# [Exercise instructions]
Copy each line from the data that has the word "saved" in it.

# [Provided data]
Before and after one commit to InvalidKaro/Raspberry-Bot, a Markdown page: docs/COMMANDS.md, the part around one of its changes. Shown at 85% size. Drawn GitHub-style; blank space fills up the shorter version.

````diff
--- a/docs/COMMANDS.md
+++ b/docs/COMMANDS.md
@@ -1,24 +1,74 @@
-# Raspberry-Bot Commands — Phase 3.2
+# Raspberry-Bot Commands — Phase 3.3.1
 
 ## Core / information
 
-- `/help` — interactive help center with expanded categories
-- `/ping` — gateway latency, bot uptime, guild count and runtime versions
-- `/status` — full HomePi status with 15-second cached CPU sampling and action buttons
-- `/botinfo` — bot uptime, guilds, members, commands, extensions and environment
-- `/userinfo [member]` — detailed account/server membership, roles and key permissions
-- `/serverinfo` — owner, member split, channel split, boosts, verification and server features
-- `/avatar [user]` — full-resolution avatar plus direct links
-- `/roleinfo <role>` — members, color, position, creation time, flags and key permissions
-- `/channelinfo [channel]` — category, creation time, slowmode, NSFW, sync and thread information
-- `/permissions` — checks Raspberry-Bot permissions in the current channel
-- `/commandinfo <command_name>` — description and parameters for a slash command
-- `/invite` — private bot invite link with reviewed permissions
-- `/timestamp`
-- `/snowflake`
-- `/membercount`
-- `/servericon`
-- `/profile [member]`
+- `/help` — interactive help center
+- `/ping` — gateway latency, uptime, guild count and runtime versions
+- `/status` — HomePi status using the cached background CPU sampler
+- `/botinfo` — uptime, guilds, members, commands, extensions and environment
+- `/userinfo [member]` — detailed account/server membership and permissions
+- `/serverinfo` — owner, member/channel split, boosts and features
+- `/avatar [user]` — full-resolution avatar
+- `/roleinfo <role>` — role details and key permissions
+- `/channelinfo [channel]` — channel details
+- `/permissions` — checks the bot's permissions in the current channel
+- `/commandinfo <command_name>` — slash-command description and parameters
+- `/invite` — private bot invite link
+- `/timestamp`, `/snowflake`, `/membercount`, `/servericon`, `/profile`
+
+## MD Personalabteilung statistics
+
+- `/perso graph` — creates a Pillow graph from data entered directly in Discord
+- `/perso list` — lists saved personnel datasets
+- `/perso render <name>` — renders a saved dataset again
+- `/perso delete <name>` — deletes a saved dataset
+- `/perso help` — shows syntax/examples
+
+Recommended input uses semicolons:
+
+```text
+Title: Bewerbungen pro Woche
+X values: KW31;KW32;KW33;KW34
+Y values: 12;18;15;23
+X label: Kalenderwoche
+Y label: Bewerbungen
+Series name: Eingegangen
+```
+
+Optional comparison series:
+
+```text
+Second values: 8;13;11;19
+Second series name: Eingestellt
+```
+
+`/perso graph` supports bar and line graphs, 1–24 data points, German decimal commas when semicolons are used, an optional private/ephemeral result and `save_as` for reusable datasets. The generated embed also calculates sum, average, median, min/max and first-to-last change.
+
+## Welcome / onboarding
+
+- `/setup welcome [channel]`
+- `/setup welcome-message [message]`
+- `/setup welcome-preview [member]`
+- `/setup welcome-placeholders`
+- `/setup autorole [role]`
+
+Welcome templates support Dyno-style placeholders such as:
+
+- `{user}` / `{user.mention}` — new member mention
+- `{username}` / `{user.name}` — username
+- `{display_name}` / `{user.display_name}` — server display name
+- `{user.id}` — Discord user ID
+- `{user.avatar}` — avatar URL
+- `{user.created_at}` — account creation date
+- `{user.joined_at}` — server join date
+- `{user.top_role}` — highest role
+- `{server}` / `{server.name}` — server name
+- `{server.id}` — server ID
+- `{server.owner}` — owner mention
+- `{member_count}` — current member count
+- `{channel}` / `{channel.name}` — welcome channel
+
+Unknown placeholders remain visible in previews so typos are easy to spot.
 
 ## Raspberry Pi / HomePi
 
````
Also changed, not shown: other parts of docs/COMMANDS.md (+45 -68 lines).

# [Response to the exercise]
+- `/perso list` — lists saved personnel datasets
+- `/perso render <name>` — renders a saved dataset again
+- `/perso delete <name>` — deletes a saved dataset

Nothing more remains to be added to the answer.